To interrogate the impact of Nigeria's political leadership governance within;
To determine the nexus of Nigeria's National Anthem and Pledge and national development outcomes.
The paper intends to answer the following research questions:
What are the roles of political leadership in Nigeria's national development?
Can the National Anthem and Pledge give meaning to Nigeria's collective interest?
The research methodology for this paper follows qualitative research method, using narrative and interpretive content analysis for this study.
Vroom and Yetton (1973:24) describe leadership as decision making. They assert that leadership is the responsibility of making decisions as to who gets what, when and how in the society. Darth (2001:16) sees it as an alignment between leaders and followers' ideas towards a good outcome. Darth holds that leadership is all about arriving at a conclusion based on the initiatives of the leaders and the followers. Thus, leadership is the art of leading a group of people for the purpose of providing the greater good for the greatest number of people.
Political leadership is: i) democratically elected ii) representatives who iii) are vulnerable to des-election, and iv) operate within, as well as influence a constitutional and legal framework. Their source of authority is v) a mandate: 'permission to govern granted by electorates... upon the decisive outcome of an election' (Chambers dictionary, 1993 as cited in Morrell & Hartley, 2006). Political leaders are democratically elected representatives that rule within the framework of the constitution.
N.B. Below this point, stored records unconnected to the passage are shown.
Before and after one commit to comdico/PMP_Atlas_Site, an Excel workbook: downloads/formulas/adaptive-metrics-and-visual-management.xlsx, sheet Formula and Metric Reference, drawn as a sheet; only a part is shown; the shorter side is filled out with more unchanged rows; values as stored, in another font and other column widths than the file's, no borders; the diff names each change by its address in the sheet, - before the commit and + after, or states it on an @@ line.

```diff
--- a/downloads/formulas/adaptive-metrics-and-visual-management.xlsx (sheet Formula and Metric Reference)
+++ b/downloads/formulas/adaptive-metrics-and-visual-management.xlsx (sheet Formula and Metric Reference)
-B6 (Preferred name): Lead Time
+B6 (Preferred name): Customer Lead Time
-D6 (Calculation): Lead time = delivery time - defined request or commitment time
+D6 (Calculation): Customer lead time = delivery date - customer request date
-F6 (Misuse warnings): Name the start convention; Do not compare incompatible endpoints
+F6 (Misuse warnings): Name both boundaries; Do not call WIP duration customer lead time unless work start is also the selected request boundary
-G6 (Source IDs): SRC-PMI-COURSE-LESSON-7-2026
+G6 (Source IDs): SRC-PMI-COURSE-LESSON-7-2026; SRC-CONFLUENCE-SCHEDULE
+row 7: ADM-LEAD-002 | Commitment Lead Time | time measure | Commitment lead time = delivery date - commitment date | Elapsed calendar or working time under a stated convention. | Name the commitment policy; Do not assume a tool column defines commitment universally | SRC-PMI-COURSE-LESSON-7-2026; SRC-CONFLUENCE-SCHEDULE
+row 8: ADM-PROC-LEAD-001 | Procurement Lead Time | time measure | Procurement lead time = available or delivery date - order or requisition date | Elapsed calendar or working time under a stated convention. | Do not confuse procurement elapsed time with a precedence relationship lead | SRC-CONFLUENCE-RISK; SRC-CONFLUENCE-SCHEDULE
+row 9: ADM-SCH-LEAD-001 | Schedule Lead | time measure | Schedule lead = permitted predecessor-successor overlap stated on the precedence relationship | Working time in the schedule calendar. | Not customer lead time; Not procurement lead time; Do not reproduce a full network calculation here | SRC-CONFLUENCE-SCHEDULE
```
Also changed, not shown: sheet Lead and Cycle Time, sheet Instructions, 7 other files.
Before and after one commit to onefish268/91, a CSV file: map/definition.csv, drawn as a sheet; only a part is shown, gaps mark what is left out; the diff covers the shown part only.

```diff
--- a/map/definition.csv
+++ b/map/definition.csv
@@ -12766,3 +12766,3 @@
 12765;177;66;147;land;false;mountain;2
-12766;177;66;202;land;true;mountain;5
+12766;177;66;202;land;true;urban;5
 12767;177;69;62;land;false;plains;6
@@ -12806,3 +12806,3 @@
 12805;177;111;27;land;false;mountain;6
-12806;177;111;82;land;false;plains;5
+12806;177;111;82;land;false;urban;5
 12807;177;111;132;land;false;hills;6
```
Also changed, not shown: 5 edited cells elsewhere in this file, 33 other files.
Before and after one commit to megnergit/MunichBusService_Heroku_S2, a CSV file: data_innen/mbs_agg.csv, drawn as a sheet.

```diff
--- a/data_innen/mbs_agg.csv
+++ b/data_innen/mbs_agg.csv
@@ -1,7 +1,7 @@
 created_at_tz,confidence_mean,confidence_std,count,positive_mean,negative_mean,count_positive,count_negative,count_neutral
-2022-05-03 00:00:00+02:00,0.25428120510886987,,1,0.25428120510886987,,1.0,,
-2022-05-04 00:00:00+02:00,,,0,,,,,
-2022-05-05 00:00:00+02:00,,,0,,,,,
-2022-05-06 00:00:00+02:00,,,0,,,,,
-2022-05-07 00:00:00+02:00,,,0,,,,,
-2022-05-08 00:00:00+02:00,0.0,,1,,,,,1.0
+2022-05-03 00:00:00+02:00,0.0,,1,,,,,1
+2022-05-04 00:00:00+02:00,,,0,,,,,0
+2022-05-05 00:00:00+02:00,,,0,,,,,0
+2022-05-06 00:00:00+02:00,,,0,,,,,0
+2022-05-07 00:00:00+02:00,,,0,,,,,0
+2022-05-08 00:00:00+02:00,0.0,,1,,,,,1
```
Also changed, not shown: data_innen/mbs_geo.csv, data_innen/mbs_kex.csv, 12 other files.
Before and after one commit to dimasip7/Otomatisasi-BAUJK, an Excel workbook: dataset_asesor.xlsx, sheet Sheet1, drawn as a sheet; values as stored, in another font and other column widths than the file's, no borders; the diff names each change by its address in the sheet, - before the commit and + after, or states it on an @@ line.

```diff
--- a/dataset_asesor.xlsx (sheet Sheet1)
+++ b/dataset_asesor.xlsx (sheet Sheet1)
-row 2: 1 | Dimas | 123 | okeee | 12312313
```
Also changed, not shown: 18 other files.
This definition favours only political leaders who are elected, while excluding those appointed and leaders who must have emerged through coup, in the case of the military. This definition is narrow in as much as it confines political leadership to only elected representatives of the people.
However, Ogbeidi (2012:4) notes that political leadership as the ruling class bears the responsibility of managing the affairs and resources of a political entity by setting and influencing policy priorities affecting the territory through different decision-making structures and institutions created for the orderly development of the territory. Further, Ogbeidi believes that political leadership is the governing elite that manage the affairs and resources of a community, nation or country by making and implementing policies that bring about development. This definition is a broad one, as it reveals that political leadership entails the ruling elite whether they are elected or not, inasmuch as they bear the responsibility of managing the affairs and resources of an independent political entity.
A National anthem is a generally patriotic musical composition that evokes and eulogizes the history, traditions and struggles of its people, recognized either by a nation's government as the official national song, or by convention through use by the people (Bristow 2006). Furthermore, the national anthem is a self-identifying musical symbol of nation, country, nationstate, a people or an area with a self-identifying populace who regard themselves as a nation.
The National Pledge is an oath of allegiance to a nation, nation-state, country, people or formal and informal nation. It is recited in schools during assemblies, Independence Day, and official government functions. A nation begins and is sustained with patriotism of the citizenry. As with when reading a love poem, the National Anthem and...